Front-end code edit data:
====

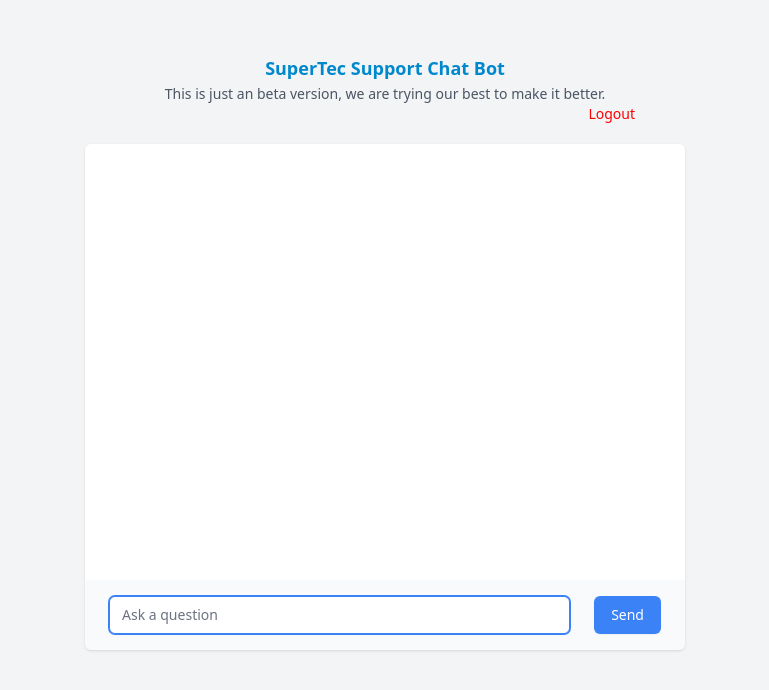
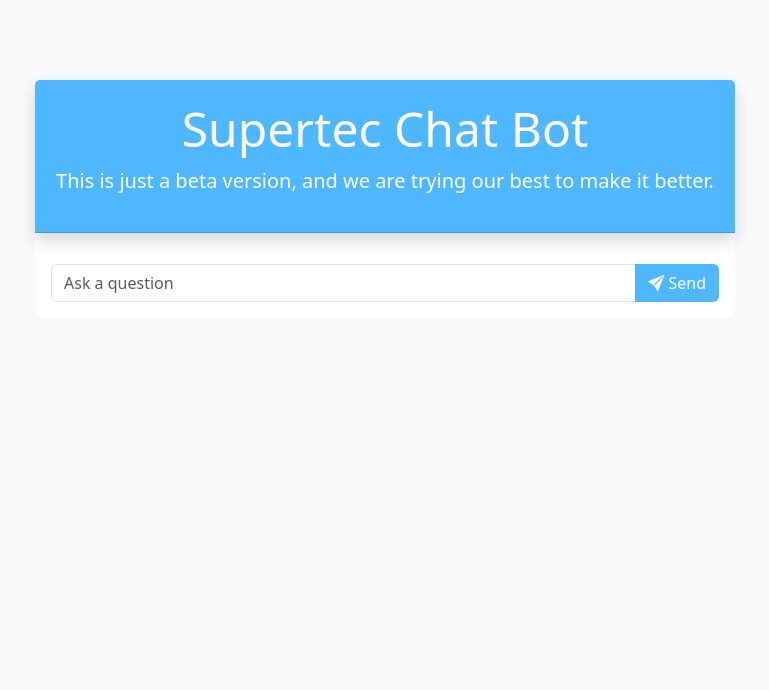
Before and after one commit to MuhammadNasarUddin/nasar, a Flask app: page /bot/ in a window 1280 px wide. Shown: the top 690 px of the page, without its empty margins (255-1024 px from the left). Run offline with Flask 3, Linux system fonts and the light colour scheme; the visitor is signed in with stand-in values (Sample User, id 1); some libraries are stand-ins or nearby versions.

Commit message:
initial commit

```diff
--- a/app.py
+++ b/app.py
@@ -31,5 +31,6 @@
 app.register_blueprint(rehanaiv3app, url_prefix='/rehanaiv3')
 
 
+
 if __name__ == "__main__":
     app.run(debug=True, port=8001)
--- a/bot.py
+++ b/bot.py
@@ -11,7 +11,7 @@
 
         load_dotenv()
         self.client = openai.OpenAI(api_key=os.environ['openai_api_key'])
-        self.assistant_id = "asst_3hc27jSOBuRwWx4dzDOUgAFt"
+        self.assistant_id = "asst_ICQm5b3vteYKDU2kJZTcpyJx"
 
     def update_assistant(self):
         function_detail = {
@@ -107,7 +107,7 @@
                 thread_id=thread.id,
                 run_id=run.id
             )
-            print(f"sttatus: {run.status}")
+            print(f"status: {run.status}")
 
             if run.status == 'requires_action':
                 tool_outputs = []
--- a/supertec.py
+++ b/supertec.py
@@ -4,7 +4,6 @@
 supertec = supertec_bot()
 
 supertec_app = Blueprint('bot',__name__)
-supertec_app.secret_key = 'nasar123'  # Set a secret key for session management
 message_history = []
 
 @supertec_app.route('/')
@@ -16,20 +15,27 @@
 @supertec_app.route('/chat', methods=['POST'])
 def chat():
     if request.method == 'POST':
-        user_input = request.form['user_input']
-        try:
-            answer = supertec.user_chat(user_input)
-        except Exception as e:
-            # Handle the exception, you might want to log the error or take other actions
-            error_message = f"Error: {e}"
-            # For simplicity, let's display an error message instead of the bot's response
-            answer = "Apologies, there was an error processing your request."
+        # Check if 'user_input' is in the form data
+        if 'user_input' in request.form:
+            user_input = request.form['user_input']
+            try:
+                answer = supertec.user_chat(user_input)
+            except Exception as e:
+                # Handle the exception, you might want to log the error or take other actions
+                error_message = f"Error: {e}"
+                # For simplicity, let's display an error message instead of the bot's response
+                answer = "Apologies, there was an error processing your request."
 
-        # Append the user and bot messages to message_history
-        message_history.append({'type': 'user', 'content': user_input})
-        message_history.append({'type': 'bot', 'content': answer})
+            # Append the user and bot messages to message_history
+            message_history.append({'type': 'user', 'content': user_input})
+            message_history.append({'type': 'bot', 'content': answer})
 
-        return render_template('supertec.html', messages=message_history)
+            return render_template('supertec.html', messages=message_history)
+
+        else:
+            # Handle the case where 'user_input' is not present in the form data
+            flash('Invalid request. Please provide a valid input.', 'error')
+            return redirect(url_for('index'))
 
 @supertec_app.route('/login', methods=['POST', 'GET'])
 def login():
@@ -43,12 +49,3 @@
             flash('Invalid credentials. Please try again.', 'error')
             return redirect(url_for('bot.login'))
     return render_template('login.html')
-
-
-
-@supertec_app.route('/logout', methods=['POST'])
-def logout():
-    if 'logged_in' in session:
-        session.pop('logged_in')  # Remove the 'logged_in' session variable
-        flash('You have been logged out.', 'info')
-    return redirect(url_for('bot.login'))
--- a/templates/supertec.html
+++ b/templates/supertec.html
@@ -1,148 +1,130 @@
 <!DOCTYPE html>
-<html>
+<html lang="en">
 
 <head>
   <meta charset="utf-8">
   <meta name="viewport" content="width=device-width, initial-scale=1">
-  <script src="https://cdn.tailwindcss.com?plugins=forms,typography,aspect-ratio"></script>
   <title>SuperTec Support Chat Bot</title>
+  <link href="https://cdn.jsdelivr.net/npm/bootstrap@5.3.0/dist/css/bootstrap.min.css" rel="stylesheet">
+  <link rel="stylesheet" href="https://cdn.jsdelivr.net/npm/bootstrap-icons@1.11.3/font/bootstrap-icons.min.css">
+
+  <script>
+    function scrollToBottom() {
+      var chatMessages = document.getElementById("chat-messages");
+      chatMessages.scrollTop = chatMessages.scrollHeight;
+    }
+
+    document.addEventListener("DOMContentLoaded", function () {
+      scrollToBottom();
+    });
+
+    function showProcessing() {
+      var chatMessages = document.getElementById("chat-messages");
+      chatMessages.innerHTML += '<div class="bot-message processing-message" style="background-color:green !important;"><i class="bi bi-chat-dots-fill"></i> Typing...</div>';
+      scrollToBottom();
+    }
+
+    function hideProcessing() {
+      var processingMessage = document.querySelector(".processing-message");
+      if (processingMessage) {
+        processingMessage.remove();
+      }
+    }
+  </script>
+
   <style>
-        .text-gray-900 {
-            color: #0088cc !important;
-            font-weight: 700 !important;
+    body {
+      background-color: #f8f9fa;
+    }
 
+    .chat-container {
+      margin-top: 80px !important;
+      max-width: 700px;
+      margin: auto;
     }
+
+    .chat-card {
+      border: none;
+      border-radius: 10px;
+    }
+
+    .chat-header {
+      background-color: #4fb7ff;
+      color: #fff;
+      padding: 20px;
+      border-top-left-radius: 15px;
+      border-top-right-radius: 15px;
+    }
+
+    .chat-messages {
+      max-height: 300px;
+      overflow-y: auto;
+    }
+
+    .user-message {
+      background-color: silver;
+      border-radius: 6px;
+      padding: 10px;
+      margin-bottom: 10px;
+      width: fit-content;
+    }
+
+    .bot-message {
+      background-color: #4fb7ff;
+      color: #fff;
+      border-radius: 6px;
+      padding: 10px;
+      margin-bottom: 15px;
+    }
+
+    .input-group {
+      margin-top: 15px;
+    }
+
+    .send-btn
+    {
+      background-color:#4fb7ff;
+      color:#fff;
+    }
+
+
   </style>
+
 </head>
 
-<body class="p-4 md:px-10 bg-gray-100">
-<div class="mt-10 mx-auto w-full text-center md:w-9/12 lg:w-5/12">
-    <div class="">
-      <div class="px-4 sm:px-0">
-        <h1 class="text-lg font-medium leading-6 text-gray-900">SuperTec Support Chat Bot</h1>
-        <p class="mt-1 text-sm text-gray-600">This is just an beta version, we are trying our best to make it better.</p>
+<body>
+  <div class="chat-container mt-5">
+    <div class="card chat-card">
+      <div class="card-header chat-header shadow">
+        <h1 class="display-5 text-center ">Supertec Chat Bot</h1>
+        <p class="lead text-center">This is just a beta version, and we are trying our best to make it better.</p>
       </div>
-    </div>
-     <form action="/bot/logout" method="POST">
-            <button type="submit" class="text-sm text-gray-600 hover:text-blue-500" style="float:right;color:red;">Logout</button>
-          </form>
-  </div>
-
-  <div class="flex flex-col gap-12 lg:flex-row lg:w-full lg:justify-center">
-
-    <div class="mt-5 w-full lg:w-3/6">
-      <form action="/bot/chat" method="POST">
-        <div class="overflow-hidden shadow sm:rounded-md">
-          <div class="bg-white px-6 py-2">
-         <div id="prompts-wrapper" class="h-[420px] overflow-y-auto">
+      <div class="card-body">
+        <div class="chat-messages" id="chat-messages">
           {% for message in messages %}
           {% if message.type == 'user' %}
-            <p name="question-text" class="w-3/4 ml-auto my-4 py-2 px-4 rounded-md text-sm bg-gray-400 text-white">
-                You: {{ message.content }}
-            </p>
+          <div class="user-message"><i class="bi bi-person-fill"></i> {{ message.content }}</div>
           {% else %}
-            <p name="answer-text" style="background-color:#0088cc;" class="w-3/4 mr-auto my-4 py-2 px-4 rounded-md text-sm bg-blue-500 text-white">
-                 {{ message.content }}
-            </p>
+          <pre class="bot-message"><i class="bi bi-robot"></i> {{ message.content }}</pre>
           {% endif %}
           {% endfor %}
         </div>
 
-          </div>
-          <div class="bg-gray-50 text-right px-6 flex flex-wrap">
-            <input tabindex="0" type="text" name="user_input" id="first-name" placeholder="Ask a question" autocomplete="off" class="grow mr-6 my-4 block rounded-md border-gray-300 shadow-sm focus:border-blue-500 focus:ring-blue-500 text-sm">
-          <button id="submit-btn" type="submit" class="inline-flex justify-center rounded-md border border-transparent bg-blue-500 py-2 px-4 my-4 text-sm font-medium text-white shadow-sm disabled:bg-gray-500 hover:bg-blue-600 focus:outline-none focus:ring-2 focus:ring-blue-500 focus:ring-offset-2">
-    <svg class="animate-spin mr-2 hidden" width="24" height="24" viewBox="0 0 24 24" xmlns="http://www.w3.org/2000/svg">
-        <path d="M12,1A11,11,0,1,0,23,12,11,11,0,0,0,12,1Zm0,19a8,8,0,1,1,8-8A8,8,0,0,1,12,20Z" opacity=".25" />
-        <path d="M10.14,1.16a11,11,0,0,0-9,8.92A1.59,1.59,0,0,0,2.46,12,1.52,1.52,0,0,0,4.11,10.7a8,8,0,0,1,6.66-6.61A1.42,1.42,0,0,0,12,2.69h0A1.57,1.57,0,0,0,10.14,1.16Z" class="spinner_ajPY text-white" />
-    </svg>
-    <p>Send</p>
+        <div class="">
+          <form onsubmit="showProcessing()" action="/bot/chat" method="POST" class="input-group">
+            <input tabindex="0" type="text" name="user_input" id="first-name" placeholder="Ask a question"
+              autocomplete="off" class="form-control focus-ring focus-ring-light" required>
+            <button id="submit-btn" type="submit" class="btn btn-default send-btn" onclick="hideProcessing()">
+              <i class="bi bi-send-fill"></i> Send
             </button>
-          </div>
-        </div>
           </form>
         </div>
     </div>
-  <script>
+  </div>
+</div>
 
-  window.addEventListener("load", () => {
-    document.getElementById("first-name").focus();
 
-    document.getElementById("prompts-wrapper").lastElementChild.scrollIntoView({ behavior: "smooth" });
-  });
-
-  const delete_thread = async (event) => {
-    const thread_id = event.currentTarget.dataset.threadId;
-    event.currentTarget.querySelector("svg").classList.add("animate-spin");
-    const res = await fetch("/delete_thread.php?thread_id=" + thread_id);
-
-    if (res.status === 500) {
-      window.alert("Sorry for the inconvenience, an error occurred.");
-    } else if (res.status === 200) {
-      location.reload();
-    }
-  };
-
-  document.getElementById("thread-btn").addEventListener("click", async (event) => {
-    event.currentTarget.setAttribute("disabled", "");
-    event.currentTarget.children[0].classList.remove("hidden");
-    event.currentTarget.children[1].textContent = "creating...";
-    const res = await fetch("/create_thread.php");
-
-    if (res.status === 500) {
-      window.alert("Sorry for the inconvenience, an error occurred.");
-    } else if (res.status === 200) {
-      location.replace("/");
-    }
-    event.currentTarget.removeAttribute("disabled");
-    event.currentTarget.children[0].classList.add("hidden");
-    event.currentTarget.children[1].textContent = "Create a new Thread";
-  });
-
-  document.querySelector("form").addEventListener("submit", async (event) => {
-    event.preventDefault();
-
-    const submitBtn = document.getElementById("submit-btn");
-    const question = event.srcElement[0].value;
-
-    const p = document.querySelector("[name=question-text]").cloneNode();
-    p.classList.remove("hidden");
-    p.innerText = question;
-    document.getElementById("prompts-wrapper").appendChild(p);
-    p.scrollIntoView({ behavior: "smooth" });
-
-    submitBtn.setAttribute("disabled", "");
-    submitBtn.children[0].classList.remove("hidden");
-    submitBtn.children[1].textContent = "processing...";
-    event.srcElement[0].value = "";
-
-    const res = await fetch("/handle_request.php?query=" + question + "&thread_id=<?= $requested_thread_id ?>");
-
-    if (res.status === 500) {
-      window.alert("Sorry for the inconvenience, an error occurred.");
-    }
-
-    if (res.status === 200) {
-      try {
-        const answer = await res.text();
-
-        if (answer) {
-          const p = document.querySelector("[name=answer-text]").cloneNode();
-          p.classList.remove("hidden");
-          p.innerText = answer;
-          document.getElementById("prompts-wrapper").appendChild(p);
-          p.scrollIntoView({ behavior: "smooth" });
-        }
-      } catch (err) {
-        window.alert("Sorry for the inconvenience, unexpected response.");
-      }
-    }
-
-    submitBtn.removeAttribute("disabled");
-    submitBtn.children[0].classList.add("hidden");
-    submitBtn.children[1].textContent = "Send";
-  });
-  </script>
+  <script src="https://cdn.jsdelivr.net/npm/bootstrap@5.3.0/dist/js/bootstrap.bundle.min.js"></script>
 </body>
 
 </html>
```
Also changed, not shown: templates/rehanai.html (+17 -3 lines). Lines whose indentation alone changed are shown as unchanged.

====

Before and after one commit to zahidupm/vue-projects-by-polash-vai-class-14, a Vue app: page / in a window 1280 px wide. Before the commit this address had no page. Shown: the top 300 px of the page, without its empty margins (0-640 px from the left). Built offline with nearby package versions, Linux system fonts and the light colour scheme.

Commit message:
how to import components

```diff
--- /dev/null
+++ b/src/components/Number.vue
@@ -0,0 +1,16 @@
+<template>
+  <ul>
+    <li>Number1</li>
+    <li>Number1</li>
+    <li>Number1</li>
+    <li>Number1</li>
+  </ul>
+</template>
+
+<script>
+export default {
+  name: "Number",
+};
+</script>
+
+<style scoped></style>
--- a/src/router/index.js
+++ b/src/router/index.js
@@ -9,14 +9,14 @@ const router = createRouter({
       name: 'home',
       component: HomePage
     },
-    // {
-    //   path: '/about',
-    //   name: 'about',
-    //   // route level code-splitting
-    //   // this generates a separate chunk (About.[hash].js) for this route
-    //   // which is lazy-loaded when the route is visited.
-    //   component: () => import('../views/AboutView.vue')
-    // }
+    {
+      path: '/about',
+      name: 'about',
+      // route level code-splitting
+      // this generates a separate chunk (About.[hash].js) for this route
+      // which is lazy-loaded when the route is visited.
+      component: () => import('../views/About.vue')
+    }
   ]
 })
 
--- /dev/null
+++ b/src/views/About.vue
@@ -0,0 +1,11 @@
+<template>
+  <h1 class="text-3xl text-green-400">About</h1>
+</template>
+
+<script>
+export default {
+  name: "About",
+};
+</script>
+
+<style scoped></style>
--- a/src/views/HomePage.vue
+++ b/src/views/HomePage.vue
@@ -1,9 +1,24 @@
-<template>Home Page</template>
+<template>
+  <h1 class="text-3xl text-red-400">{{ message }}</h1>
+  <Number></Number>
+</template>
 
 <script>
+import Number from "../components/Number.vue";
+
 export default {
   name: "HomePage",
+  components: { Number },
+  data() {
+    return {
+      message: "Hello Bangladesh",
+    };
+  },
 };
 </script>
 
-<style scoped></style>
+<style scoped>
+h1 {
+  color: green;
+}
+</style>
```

====

HOW TO COMPLETE THIS TASK: Working through the records, copy each line in which the word "chatMessages" appears.

RESULT OF THIS EXERCISE:
+      var chatMessages = document.getElementById("chat-messages");
+      chatMessages.scrollTop = chatMessages.scrollHeight;
+      var chatMessages = document.getElementById("chat-messages");
+      chatMessages.innerHTML += '<div class="bot-message processing-message" style="background-color:green !important;"><i class="bi bi-chat-dots-fill"></i> Typing...</div>';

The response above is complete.